chemical speciation, copper, lakes, lead, pollution, risk assessment, rivers, sediments, zinc, China
Abstract:
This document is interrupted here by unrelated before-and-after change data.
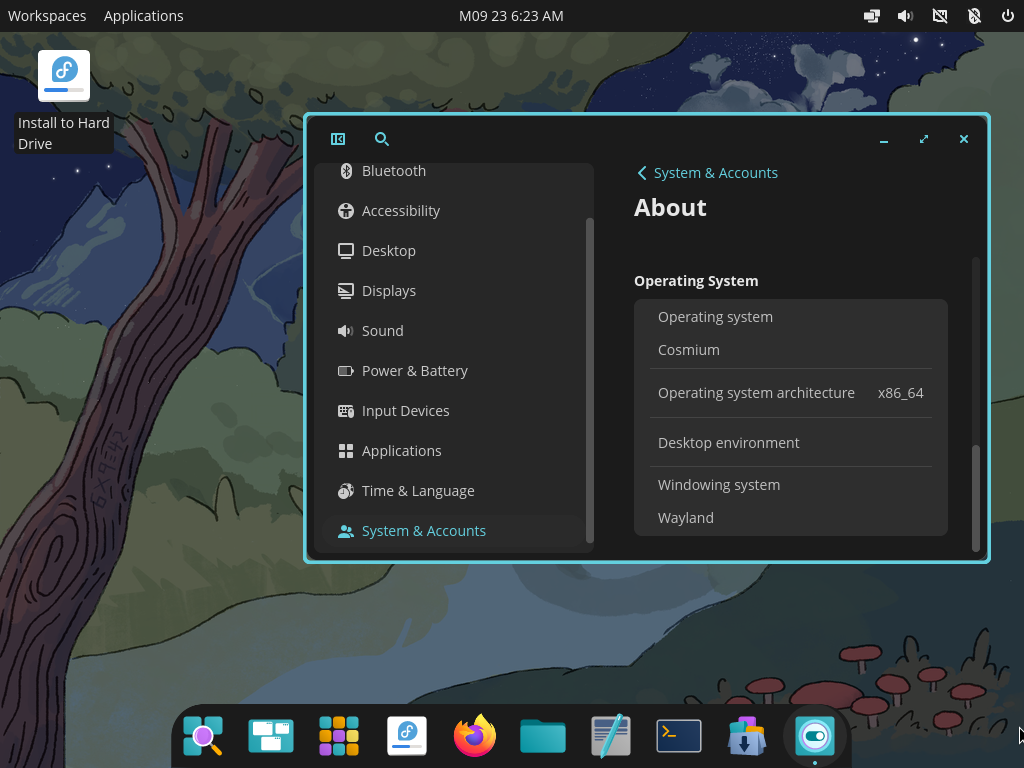
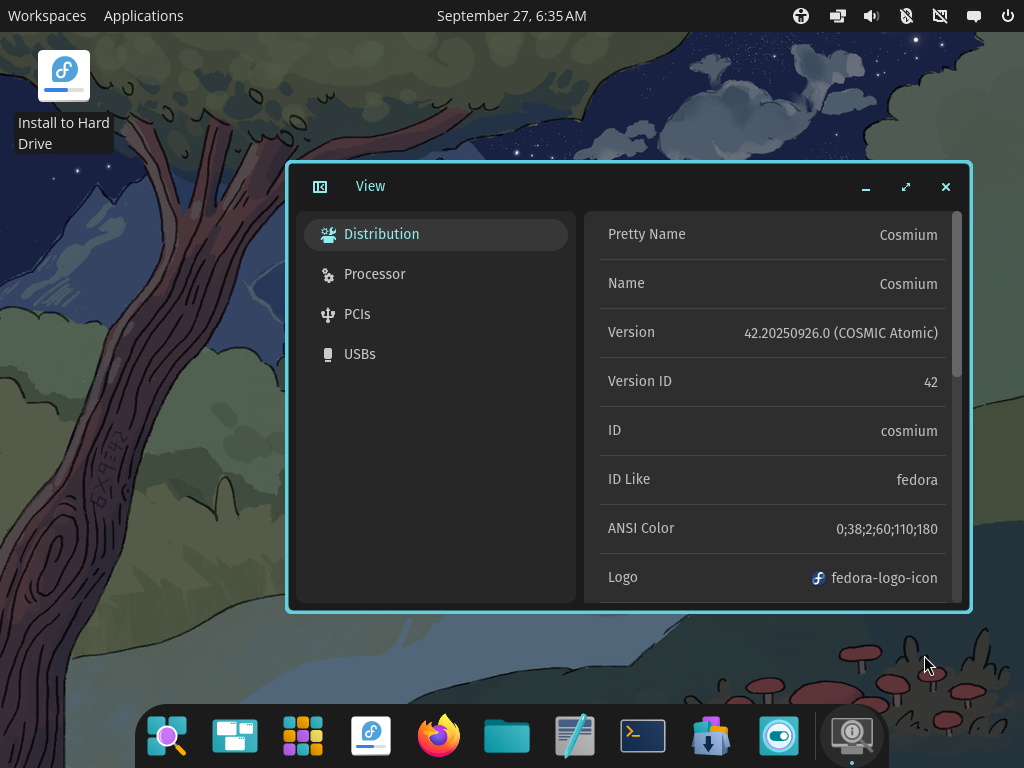
chore: change screenshot and TODOs

diff --git a/README.md b/README.md
@@ -1,19 +1,19 @@
 # Cosmium [WIP]
 
-![Screenshot of Live ISO environment of Cosmium showing an opened window of COSMIC Settings on About page](.github/imgs/screenshot-about.png)
+![Screenshot of Live ISO environment of Cosmium showing an opened window of Examine app](.github/imgs/screenshot-about.png)
 
 Note: to test it out on QEMU/Virt-manager, switch display input from Virtio to QXL. (not exclusive to Cosmium btw)
 
 Latest Live ISO builds (you have to be logged in to GitHub):
 - **Stable**: https://github.com/Cosmium-OS/Cosmium/actions/workflows/build-iso-live.yml?query=is%3Asuccess
-- **Testing (even more updates than stable)**: https://github.com/Cosmium-OS/Cosmium/actions/workflows/build-iso-live-testing.yml?query=is%3Asuccess
+- **Testing** (even more updates than stable): https://github.com/Cosmium-OS/Cosmium/actions/workflows/build-iso-live-testing.yml?query=is%3Asuccess
 
 Grab the latest successful artifact for either Desktop or Gaming Handheld Edition (`cosmium` or `cosmium-deck`). No matter for how long those ISOs wasn't updated, you can still perform an update by running `sudo bootc update` no matter what. New builds would be triggered when it is appropriate to do so (like changing branding, new flatpak apps, fixes to Live ISO environment, etc). We're using Universal Blue's [titanoboa](https://github.com/ublue-os/titanoboa) to make this happen :).
 
 TODO: 
 - [ ] (Re-)rewrite this file
-- [ ] Fix timezone weirdness on Live ISO environment (look up on screenshot)
-- [ ] Change favorite apps on dock for Live ISO environment
+- [x] Fix timezone weirdness on Live ISO environment (it fixed itself apparently)
+- [ ] Change favorite apps on dock for Live ISO environment (I have to fork livesys pkg probably)
 - [ ] COSMIC focuses on Steam Keyboard, making it impossible to type from Steam Deck (presense on Gaming Handheld Edition)
 - [ ] ... because of that maybe enable on-screen keyboard that is compatible with COSMIC?
 - [ ] Remove COSMIC Store and replace it with configured Bazaar (we already have both installed, Bazaar isn't configured)
@@ -22,8 +22,9 @@ TODO:
 - [ ] Switch to Anaconda WebUI when it is stable enough
 - [ ] Add more third-party themes to the system and maybe even widgets
 - [x] Switch to own underlying image of Fedora COSMIC Atomic ~~when Universal Blue will [deprecated it](https://github.com/ublue-os/main/issues/927)~~ ([`cosmic-atomic-custom`](https://github.com/Cosmium-OS/cosmic-atomic-custom), do it like Winblues does)
-- [ ] Add Nvidia-open variants
+- [ ] Add Nvidia-open variants (can be done in cosmic-atomic-custom for now)
 - [ ] Do a proper branding
 - [ ] Figure out secure boot and kernel signing
+- [ ] Turn off compiling akmods for no reason
 
 Thanks to https://github.com/askpng/solarpowered for providing some hack for installing Bazzite kernel!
Total and extractable concentrations of Cu, Pb, and Zn were determined in surface sediments of west Chaohu Lake (China) by HCl-HNO₃-HF-HClO₄digestion and an optimized BCR sequential extraction procedure, respectively. The metal pollution was evaluated by the enrichment factor approach, and the potential eco-risk was evaluated by the sediment quality guideline (SQG) and risk assessment code (RAC) assessments. The results indicated that both total and extractable metal concentrations were highly variable and were affected by sediment properties, even though the sediments were predominantly composed of <63-μm particles (>89 %). Enrichment factors of the metals based on the total and extractable concentrations all showed higher values in the northern lake area and decreasing values towards the south. This distribution indicated an input of anthropogenic metals via the Nanfei River. Anthropogenic Cu, Pb, and Zn in surface sediments showed comparable values for each metal based on the total and extractable concentrations, suggesting that anthropogenic Cu, Pb, and Zn resided predominantly in the extractable fractions. Sediment Cu had low eco-risk, and Pb and Zn had medium eco-risk by the SQG assessment, whereas the eco-risk rankings of Cu, Pb, and Zn were medium, low, and low–high, respectively, by the RAC assessment. Referencing to the labile (dilute acid soluble) metal concentrations, we deduced that the eco-risk of Cu may be largely overestimated by the RAC assessment, and the eco-risk of Pb may be largely overestimated by the SQG assessment. Overall, sediments Cu and Pb may pose low eco-risk, and Zn may pose low–high eco-risk.
Agid:
392242